At the end of the third interview, one of the associates took me on a tour of the office and introduced me to every single person who worked there; good sign, right? She then proceeded to show me a bright, newly-painted office, and said five magical words: “This will be your office . . . .” My eyes grew wide, and I let out a silent squeal of delight, thinking, “I must be getting an offer!”
We concluded the tour, and the associate asked me if I wanted to talk more about the position or if I had any further questions. I had already been through two lengthy interviews with multiple attorneys and asked them a plethora of questions. Plus, I needed to get back to my current job. So, I breezily replied with a smile, “I think I have all the information I need!”
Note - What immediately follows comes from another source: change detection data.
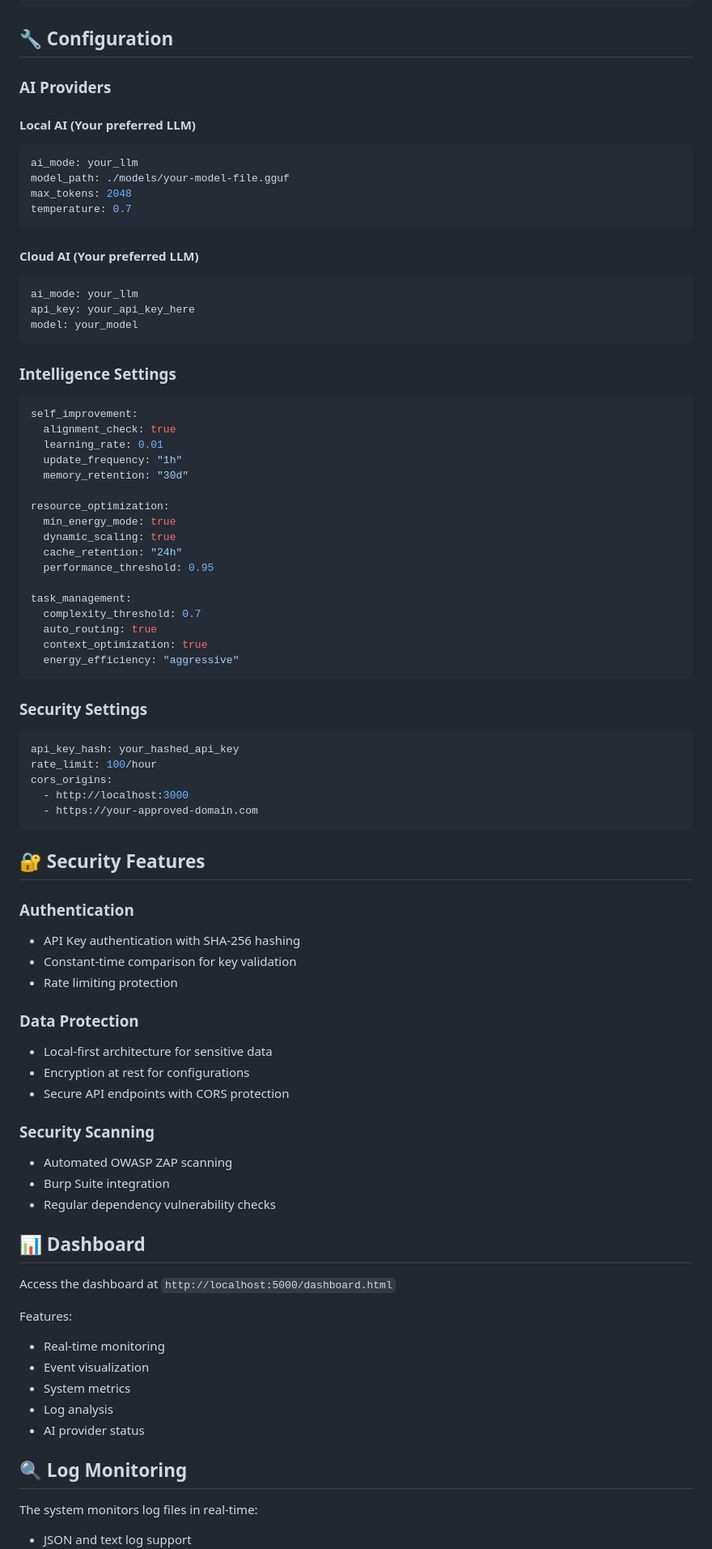
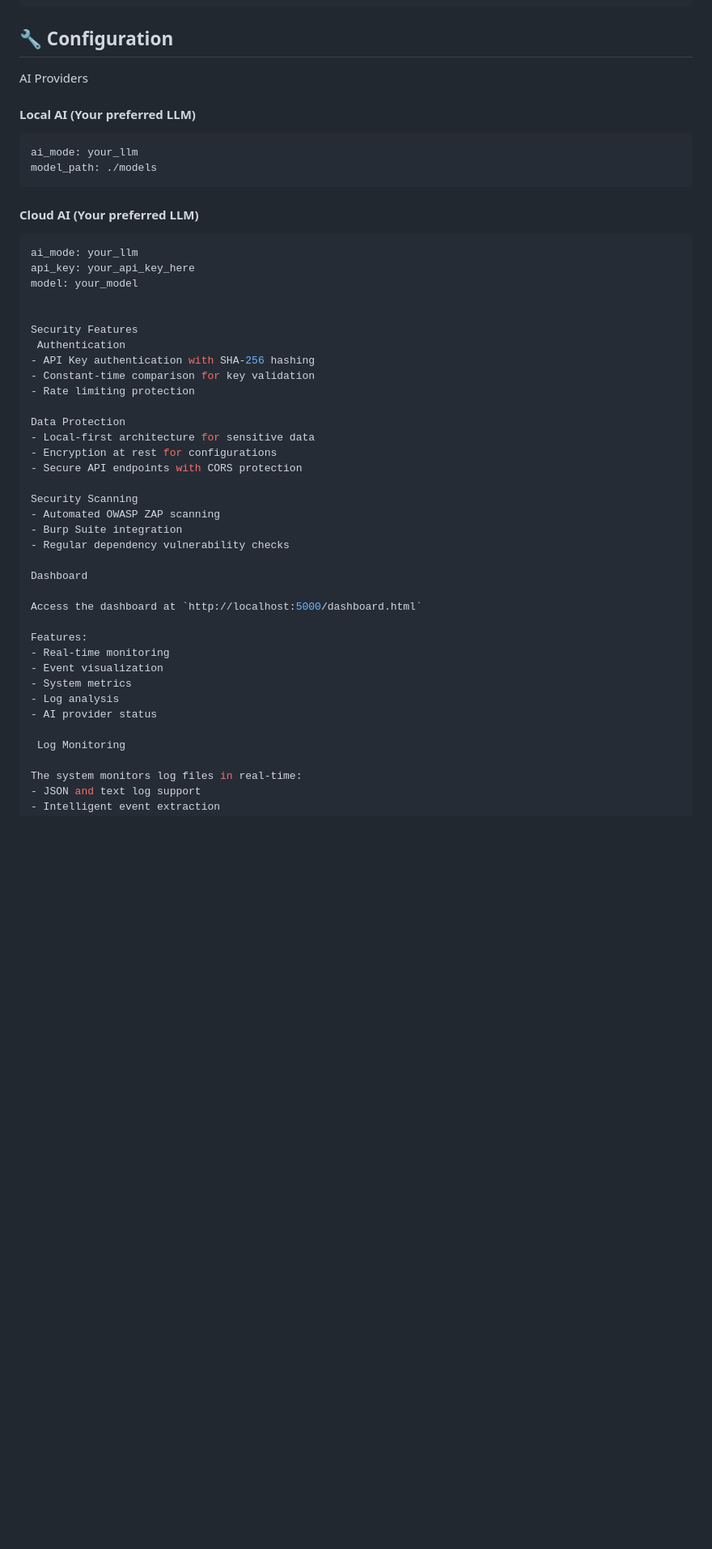
Before and after one commit to D0CT4/CyberSafe, a Markdown page: README.md, the part around the change printed below. Shown: that part at 81% size. GitHub-like rendering; blank space fills up the shorter version.

````diff
--- a/README.md
+++ b/README.md
@@ -57,15 +50,12 @@ python main.py
 ```
 
 ## 🔧 Configuration
-
-### AI Providers
+AI Providers
 
 #### Local AI (Your preferred LLM)
 ```yaml
 ai_mode: your_llm
-model_path: ./models/your-model-file.gguf
-max_tokens: 2048
-temperature: 0.7
+model_path: ./models
 ```
 
 #### Cloud AI (Your preferred LLM)
@@ -73,57 +63,25 @@ temperature: 0.7
 ai_mode: your_llm
 api_key: your_api_key_here
 model: your_model
-```
 
-### Intelligence Settings
-```yaml
-self_improvement:
-  alignment_check: true
-  learning_rate: 0.01
-  update_frequency: "1h"
-  memory_retention: "30d"
 
-resource_optimization:
-  min_energy_mode: true
-  dynamic_scaling: true
-  cache_retention: "24h"
-  performance_threshold: 0.95
-
-task_management:
-  complexity_threshold: 0.7
-  auto_routing: true
-  context_optimization: true
-  energy_efficiency: "aggressive"
-```
-
-### Security Settings
-
-```yaml
-api_key_hash: your_hashed_api_key
-rate_limit: 100/hour
-cors_origins:
-  - http://localhost:3000
-  - https://your-approved-domain.com
-```
-
-## 🔐 Security Features
-
-### Authentication
+Security Features
+ Authentication
 - API Key authentication with SHA-256 hashing
 - Constant-time comparison for key validation
 - Rate limiting protection
 
-### Data Protection
+Data Protection
 - Local-first architecture for sensitive data
 - Encryption at rest for configurations
 - Secure API endpoints with CORS protection
 
-### Security Scanning
+Security Scanning
 - Automated OWASP ZAP scanning
 - Burp Suite integration
 - Regular dependency vulnerability checks
 
-## 📊 Dashboard
+Dashboard
 
 Access the dashboard at `http://localhost:5000/dashboard.html`
 
@@ -134,7 +92,7 @@ Features:
 - Log analysis
 - AI provider status
 
-## 🔍 Log Monitoring
+ Log Monitoring
 
 The system monitors log files in real-time:
 - JSON and text log support
````
Also changed, not shown: other parts of README.md (+25 -175 lines).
I quickly left the office on Cloud Nine thinking I already had the job in the bag. That evening I sent my thank-you correspondence and waited with bated breath for the all-important offer I “knew” I had.
A few days later, the hiring manager emailed me; bad sign, right? She explained I was their second choice (ouch!), and they had gone with a “candidate with more experience” instead (gulp!). But, when I checked the website a few weeks later and read the bio of the person they chose, it was a newly admitted attorney who didn’t appear to have any experience at all.
After this heartbreaking rejection, I did some self-reflection. I thought to myself, “They should have hired me; I was clearly the best candidate.” I traced my steps through the interview process. Where did I go wrong? What could I have improved upon? I came to the conclusion that I gravely messed up at the end of the third interview. After I was introduced to the whole office and I thought I was being shown “my office,” the interview went downhill. I had relaxed after that moment and felt too confident that I was already their number-one choice for the job. When they asked me to talk more about the position, I should have seized the opportunity to stay at the office longer and reiterated why I wanted to work there, why I was a great fit, and how I could add value to their company. Instead, I walked away. I am now convinced that was the moment when I lost the job, and they picked someone else.
The good news is I learned from this experience and soon got an offer after three rounds of interviews with another great employer. Throughout that interview process, I wasn’t in a rush, and I took the time to genuinely show I wanted to join their team. We have all made mistakes when applying and interviewing for jobs. The important things are to learn from those mistakes, apply better practices the next time, and do not give up.